Task inputs:
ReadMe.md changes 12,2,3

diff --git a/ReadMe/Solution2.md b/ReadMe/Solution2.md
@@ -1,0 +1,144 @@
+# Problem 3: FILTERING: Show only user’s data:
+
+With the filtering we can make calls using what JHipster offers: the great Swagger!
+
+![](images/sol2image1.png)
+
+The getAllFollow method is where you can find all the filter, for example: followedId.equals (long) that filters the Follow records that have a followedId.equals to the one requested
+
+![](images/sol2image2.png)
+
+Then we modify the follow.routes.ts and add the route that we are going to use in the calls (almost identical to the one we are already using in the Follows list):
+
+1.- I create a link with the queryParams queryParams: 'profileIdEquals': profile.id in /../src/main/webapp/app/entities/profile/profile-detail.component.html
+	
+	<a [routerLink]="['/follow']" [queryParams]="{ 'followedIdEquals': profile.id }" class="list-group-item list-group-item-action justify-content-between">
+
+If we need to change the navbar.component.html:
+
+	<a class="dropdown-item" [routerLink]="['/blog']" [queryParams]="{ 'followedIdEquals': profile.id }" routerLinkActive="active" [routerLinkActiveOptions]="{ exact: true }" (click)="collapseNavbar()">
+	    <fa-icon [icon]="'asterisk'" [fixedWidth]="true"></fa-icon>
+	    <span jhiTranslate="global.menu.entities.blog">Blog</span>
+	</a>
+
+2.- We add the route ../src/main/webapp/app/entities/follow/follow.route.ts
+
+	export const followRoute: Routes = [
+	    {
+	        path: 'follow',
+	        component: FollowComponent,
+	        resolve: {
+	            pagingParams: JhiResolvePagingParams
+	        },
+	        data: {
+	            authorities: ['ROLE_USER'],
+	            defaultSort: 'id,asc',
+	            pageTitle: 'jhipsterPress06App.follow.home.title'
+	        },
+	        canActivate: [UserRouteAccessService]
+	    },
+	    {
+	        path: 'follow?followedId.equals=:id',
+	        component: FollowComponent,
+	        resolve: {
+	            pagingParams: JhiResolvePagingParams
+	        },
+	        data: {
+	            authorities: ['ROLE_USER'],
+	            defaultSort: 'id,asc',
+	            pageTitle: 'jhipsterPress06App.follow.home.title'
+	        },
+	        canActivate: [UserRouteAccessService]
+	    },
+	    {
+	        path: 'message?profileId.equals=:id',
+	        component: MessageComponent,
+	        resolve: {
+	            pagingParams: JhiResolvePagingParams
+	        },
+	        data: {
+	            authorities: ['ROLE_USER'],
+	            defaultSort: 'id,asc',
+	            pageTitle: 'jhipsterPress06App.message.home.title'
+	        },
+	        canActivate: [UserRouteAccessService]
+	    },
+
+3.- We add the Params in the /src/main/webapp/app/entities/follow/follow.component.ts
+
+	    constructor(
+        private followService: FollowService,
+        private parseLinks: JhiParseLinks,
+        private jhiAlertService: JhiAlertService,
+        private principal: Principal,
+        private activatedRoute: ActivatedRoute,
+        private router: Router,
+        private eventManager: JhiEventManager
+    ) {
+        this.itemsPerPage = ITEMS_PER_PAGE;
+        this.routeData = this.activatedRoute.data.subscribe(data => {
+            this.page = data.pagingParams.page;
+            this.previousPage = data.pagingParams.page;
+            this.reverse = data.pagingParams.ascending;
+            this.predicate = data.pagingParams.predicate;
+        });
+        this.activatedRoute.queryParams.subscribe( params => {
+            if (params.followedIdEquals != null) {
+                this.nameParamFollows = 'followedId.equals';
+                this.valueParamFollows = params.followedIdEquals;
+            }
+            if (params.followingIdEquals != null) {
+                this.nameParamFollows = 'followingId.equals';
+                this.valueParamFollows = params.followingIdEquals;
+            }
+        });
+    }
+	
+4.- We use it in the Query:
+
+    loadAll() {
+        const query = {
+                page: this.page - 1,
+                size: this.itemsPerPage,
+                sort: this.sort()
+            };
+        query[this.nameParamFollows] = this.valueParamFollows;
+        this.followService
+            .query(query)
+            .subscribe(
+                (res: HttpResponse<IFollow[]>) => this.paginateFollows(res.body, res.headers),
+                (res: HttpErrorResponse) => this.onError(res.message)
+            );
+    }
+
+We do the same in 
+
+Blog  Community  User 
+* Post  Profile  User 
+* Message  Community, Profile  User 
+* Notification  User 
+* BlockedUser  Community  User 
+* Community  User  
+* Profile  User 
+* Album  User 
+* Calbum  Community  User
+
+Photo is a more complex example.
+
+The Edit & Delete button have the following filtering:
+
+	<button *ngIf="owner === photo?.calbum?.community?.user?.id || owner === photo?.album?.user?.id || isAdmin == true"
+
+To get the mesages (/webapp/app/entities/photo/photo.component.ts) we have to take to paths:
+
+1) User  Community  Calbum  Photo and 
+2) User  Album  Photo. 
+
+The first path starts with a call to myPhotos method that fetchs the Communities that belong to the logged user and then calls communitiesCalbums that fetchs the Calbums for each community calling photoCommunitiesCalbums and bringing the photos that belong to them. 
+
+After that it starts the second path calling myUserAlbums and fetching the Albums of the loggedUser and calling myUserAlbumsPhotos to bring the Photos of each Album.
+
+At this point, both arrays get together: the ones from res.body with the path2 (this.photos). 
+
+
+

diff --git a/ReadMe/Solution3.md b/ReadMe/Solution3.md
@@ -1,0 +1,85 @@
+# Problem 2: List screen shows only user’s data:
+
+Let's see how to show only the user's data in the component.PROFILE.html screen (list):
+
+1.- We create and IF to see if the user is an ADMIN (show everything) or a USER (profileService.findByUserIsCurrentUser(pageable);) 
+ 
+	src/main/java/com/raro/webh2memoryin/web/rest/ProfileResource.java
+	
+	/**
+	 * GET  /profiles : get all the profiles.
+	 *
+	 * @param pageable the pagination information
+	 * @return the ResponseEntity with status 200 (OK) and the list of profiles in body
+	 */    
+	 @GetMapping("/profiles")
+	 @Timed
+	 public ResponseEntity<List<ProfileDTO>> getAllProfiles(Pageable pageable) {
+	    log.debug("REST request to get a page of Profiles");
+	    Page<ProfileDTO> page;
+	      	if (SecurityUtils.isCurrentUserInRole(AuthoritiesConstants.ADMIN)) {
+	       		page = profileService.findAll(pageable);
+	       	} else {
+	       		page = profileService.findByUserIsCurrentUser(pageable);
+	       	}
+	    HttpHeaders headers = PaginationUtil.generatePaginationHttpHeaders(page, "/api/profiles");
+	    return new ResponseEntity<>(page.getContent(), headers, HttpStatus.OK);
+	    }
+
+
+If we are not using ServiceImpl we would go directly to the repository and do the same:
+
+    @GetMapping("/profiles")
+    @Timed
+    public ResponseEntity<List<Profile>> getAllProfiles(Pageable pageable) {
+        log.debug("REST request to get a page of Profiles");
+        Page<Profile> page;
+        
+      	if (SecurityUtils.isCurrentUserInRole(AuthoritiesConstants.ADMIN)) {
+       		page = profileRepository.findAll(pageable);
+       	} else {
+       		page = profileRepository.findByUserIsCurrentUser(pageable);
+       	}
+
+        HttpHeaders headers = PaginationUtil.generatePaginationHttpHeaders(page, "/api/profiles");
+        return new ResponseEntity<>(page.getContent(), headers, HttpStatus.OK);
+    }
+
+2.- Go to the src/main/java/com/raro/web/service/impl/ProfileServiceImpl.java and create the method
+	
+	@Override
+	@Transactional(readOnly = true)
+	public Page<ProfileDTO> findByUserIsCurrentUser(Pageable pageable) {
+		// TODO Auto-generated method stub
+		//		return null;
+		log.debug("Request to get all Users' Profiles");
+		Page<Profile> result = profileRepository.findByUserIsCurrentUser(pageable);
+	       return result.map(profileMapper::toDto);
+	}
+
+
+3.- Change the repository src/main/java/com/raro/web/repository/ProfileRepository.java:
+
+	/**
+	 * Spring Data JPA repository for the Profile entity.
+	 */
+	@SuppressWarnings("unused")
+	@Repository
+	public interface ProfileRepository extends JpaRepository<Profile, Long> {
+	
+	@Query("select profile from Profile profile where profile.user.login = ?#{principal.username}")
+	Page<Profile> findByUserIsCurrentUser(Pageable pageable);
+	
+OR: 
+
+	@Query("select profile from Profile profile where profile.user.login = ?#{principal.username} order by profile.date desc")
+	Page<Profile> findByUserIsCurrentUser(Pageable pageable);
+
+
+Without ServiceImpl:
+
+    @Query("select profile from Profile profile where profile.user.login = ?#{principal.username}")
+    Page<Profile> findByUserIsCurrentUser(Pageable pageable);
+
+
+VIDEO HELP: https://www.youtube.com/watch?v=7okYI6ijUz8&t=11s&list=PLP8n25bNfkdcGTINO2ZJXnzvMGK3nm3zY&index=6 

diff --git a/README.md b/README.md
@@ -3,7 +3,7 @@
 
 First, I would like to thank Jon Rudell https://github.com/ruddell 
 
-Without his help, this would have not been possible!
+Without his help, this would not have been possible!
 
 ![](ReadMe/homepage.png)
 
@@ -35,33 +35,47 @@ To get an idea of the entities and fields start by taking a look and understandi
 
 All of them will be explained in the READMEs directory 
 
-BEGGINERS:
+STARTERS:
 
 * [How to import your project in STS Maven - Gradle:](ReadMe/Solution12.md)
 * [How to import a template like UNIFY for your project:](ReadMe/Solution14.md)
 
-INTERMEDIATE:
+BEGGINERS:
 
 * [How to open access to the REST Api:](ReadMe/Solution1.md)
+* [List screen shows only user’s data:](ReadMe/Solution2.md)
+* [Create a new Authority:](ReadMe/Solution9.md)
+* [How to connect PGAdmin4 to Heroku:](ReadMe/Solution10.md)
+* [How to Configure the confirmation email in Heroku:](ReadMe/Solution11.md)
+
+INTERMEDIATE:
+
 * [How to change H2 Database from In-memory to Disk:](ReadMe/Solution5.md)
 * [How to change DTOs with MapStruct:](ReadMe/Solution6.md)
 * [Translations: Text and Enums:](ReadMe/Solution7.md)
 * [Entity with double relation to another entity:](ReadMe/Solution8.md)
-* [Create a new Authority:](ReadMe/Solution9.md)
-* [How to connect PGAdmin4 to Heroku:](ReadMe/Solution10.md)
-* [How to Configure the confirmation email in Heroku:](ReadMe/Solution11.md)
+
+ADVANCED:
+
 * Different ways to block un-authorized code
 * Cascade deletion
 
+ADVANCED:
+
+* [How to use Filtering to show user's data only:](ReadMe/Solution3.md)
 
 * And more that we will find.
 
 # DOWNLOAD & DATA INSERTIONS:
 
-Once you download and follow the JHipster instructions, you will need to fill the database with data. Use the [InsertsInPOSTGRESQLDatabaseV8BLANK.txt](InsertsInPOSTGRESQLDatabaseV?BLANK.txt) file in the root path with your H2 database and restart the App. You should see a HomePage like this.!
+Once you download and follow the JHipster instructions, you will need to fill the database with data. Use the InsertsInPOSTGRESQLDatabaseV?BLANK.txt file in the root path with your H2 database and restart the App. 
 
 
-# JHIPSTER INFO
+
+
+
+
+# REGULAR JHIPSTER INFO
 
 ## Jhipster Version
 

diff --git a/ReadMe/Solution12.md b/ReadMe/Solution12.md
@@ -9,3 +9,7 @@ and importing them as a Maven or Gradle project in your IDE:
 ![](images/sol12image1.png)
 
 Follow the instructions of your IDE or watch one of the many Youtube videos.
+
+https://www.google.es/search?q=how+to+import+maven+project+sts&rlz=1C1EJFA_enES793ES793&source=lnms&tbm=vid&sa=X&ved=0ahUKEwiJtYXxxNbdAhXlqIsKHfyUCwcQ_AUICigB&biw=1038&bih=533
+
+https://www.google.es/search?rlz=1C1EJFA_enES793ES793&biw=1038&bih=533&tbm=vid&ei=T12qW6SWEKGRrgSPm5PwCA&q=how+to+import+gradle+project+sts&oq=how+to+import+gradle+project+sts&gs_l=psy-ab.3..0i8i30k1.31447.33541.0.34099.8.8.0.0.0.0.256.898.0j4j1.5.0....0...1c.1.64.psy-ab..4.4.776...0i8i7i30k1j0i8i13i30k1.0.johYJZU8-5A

Description of the task:
Look over the material above and report each line holding "return".

Task answer:
+	 * @return the ResponseEntity with status 200 (OK) and the list of profiles in body
+	    return new ResponseEntity<>(page.getContent(), headers, HttpStatus.OK);
+        return new ResponseEntity<>(page.getContent(), headers, HttpStatus.OK);
+		//		return null;
+	       return result.map(profileMapper::toDto);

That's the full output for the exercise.